Challenging the provisional appointment of a co-worker
Kirmayer v State Civil Service Commission, 236 A.D.2d 705*
May an employee challenge the provisional appointment of a coworker and if so, what standards must he or she meet to pursue the action? This was the central issue in Kirmayer v New York State Civil Service Commission.
David Kirmayer, a Computer Systems Programmer with the State Office of Mental Health [OMH], asked the Civil Service Department to revoke OMH's provisionally appointing Catherine Dryden as Supervisor of Revenue Operations. Kirmayer contended that Dryden's appointment violated §65.4 of the Civil Service Law.** When the Department of Civil Service refused to revoke Dryden's appointment, Kirmayer filed an Article 78 seeking to compel the revocation of her appointment.
A New York State Supreme Court judge dismissed Kirmayer's action on the grounds that he lacked standing to commence the proceeding. On appeal, the Appellate Division affirmed the Supreme Court's ruling.

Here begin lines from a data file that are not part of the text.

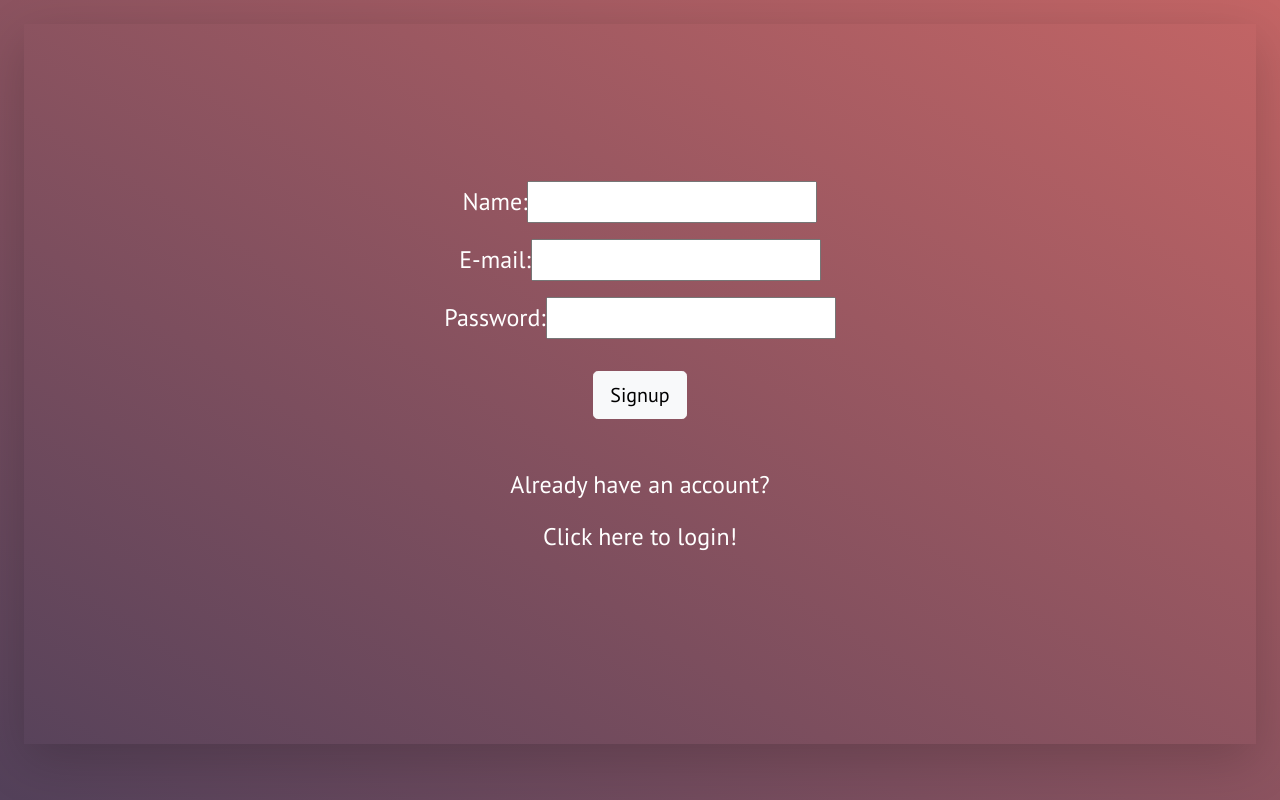
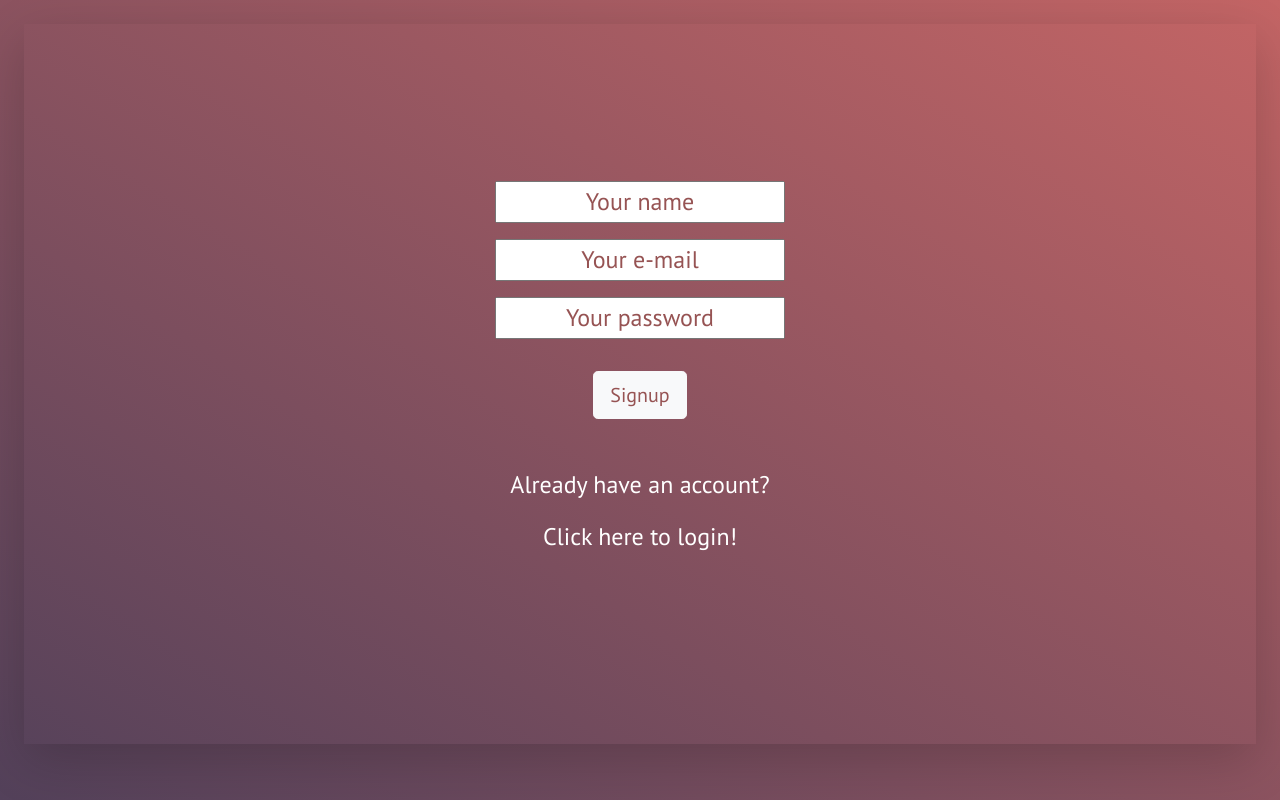
Before and after one commit to ironhack-sao-wdft/react-ironplate, a React (Create React App) app: page /signup in a window 1280 px wide. Built offline with nearby package versions, Linux system fonts and the light colour scheme; a web font is replaced by a local one.

Commit message:
small changes style login/signup

```diff
--- a/src/assets/styles/index.css
+++ b/src/assets/styles/index.css
@@ -102,6 +102,7 @@ hr {
 
 ::-webkit-input-placeholder {
   text-align: center;
+  color: #965353;
 }
 
 textarea {
--- a/src/pages/auth/Login.js
+++ b/src/pages/auth/Login.js
@@ -55,7 +55,7 @@ function Login() {
     <div className="entry-card m-4 shadow-lg p-1 mb-5">
       <form onSubmit={handleSubmit}>
         <div className="p-2">
-          <label htmlFor="signupFormEmail">E-mail: </label>
+          <label htmlFor="signupFormEmail" />
           <input
             type="email"
             name="email"
@@ -63,11 +63,12 @@ function Login() {
             value={state.email}
             error={errors.email}
             onChange={handleChange}
+            placeholder="Your e-mail"
           />
         </div>
 
         <div className="p-2">
-          <label htmlFor="signupFormPassword">Password: </label>
+          <label htmlFor="signupFormPassword" />
           <input
             type="password"
             name="password"
@@ -75,11 +76,16 @@ function Login() {
             value={state.password}
             error={errors.password}
             onChange={handleChange}
+            placeholder="Your password"
           />
         </div>
 
         <div className="p-4">
-          <button className="btn btn-light btn-lg" type="submit">
+          <button
+            className="btn btn-light btn-lg "
+            type="submit"
+            style={{ color: "#965353" }}
+          >
             Login
           </button>
         </div>
--- a/src/pages/auth/Signup.js
+++ b/src/pages/auth/Signup.js
@@ -38,7 +38,7 @@ function Signup(props) {
     <div className="entry-card m-4 shadow-lg p-1 mb-5">
       <form onSubmit={handleSubmit}>
         <div className="p-2">
-          <label htmlFor="signupFormName">Name:</label>
+          <label htmlFor="signupFormName" />
           <input
             type="text"
             name="name"
@@ -46,11 +46,12 @@ function Signup(props) {
             value={state.name}
             error={errors.name}
             onChange={handleChange}
+            placeholder="Your name"
           />
         </div>
 
         <div className="p-2">
-          <label htmlFor="signupFormEmail">E-mail:</label>
+          <label htmlFor="signupFormEmail" />
           <input
             type="email"
             name="email"
@@ -58,11 +59,12 @@ function Signup(props) {
             value={state.email}
             error={errors.email}
             onChange={handleChange}
+            placeholder="Your e-mail"
           />
         </div>
 
         <div className="p-2">
-          <label htmlFor="signupFormPassword">Password:</label>
+          <label htmlFor="signupFormPassword" />
           <input
             type="password"
             name="password"
@@ -70,11 +72,16 @@ function Signup(props) {
             value={state.password}
             error={errors.password}
             onChange={handleChange}
+            placeholder="Your password"
           />
         </div>
 
         <div className="p-4">
-          <button className="btn btn-light btn-lg" type="submit">
+          <button
+            className="btn btn-light btn-lg"
+            type="submit"
+            style={{ color: "#965353" }}
+          >
             Signup
           </button>
         </div>
```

The Appellate Division said that in order to challenge an administrative determination, Kirmayer had to show:
a. interest protected by statutory or constitutional provisions;
b. The administrative determination being challenged had a harmful effect on him; and

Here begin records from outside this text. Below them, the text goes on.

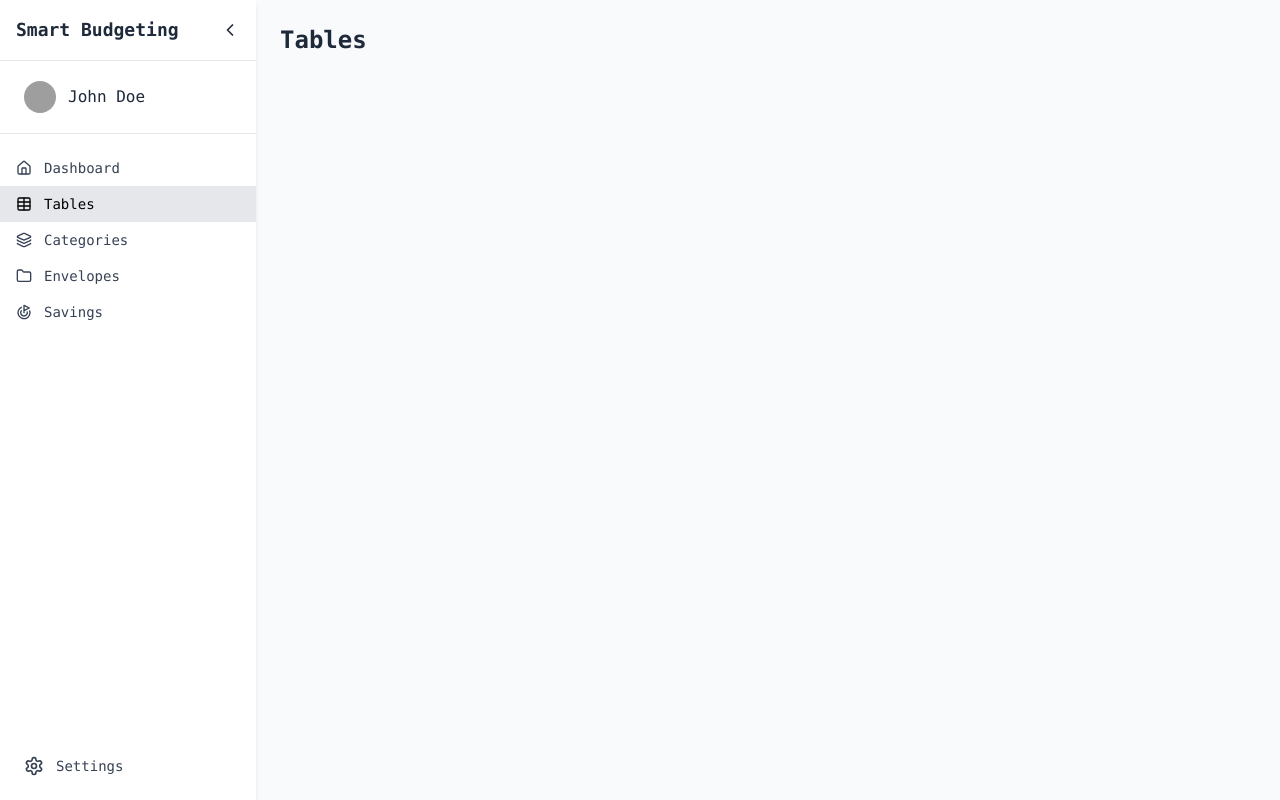
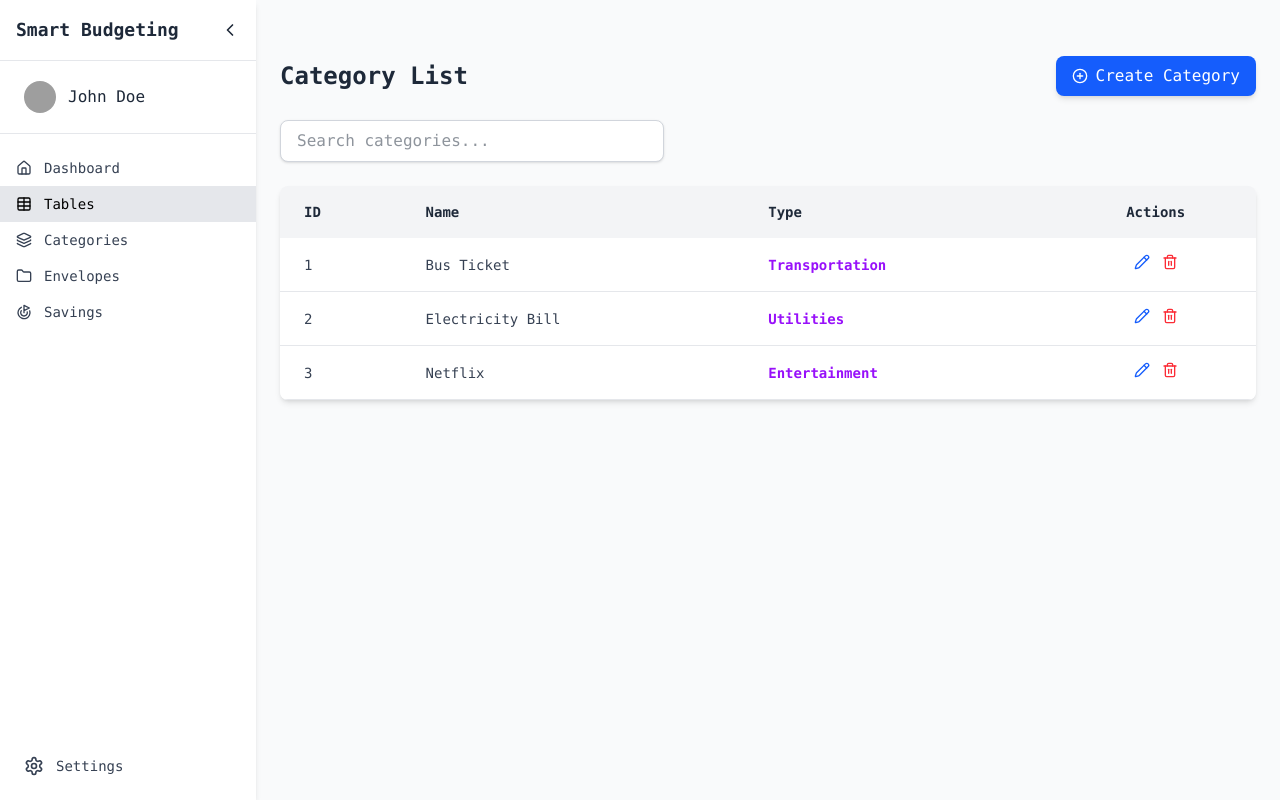
Before and after one commit to Pyaephyo33/sb-front-ui, a React (Vite) app: page /tables in a window 1280 px wide. Built offline with nearby package versions, Linux system fonts and the light colour scheme; grey boxes are pictures that could not be loaded.

Commit message:
category table update ui

```diff
--- a/src/pages/Tables.jsx
+++ b/src/pages/Tables.jsx
@@ -1,12 +1,87 @@
-import React from 'react';
-import Container from '../components/Container';
+import React, { useState } from 'react'
+import { Link } from 'react-router-dom'
+import { Pencil, Trash2, PlusCircle } from 'lucide-react'
+import Container from '../components/Container'
+
+const sampleData = [
+  {id: 1, name: 'Bus Ticket', type: 'Transportation'},
+  {id: 2, name: 'Electricity Bill', type: 'Utilities'},
+  {id: 3, name: 'Netflix', type: 'Entertainment'},
+];
+
 
 const Tables = () => {
+  const [query, setQuery] = useState('');
+
+  const filtered = sampleData.filter(
+    (item) =>
+      item.name.toLowerCase().includes(query.toLowerCase()) ||
+      item.type.toLowerCase().includes(query.toLowerCase())
+  );
   return (
     <Container>
-      <h1 className="text-2xl font-bold text-gray-800 dark:text-white">Tables</h1>
+      <section className="py-8">
+        <div className="flex justify-between items-center mb-6">
+          <h1 className="text-2xl font-bold text-gray-800 dark:text-white">Category List</h1>
+          <Link
+            to="#"
+            className="inline-flex items-center gap-2 bg-blue-600 hover:bg-blue-700 text-white font-medium px-4 py-2 rounded-lg shadow-md hover:shadow-xl transition duration-200"
+          >
+          <PlusCircle className='w-4 h-4' /> Create Category
+        </Link>
+        </div>
+
+        <div className="mb-6">
+          <input type="text" value={query} onChange={(e) => setQuery(e.target.value)} placeholder='Search categories...' className='w-full max-w-sm px-4 py-2 border border-gray-300 dark:border-gray-600 bg-white dark:bg-gray-700 text-gray-800 dark:text-white rounded-lg shadow-sm focus:outline-none focus:ring-2 focus:ring-blue-500 transition' />
+        </div>
+
+        <div className="overflow-x-auto shadow-md rounded-lg">
+          <table className="w-full min-w-[500px] table-auto text-sm text-left text-gray-700 dark:text-gray-300">
+            <thead className="bg-gray-100 dark:bg-gray-700 text-gray-800 dark:text-gray-100">
+              <tr>
+                <th className="px-6 py-4 font-semibold">ID</th>
+                <th className="px-6 py-4 font-semibold">Name</th>
+                <th className="px-6 py-4 font-semibold">Type</th>
+                <th className="px-6 py-4 font-semibold text-center">Actions</th>
+              </tr>
+            </thead>
+            <tbody>
+              {filtered.length > 0 ? (
+                filtered.map((item) => (
+                  <tr
+                    key={item.id}
+                    className="bg-white dark:bg-gray-800 border-b border-gray-200 dark:border-gray-700 hover:bg-blue-50 dark:hover:bg-gray-700 transition"
+                  >
+                    <td className="px-6 py-4">{item.id}</td>
+                    <td className="px-6 py-4 font-medium">{item.name}</td>
+                    <td className="px-6 py-4 text-purple-600 dark:text-purple-400 font-semibold">
+                      {item.type}
+                    </td>
+                    <td className="px-6 py-4 text-center">
+                      <div className="inline-flex gap-3">
+                        <Link to='#' className="text-blue-600 hover:text-blue-800">
+                          <Pencil className="w-4 h-4" />
+                        </Link>
+                        <button className="text-red-500 hover:text-red-700">
+                          <Trash2 className="w-4 h-4" />
+                        </button>
+                      </div>
+                    </td>
+                  </tr>
+                ))
+              ) : (
+                <tr className="bg-white dark:bg-gray-800">
+                  <td colSpan="4" className="px-6 py-6 text-center text-gray-500 dark:text-gray-400">
+                    No categories found.
+                  </td>
+                </tr>
+              )}
+            </tbody>
+          </table>
+        </div>
+      </section>
     </Container>
-  );
-};
+  )
+}
 
-export default Tables;
+export default Tables
```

c. There was no clear legislative intent barring judicial review of the matter.
Kirmayer contended the appointment did hurt him, even though he made no claim that he was qualified for Dryden's position. Instead he contended that had an individual in his "promotional unit" been appointed as the provisional Supervisor of Revenue Operations, he could have applied for the vacancy created by the appointment.
The Appellate Division said that Kirmayer "so-called injury ... stemming from his purported inability to apply for an unspecified position that might have become vacant through the promotion of some unknown individual" constituted pure speculation.
In other words, the Court decided that Kirmayer "simply has not demonstrated the special type of damage necessary to confer standing for the purpose of pursuing the litigation."
* See, also, Kirmayer v State Civil Service Commission, 42 AD3d 848
** §65.4 generally bars "successive provisional appointments" to the same position. Presumably the approval of Dryden's provisional appointment by Civil Service was authorized under one or more of the exceptions allowed by §65.4.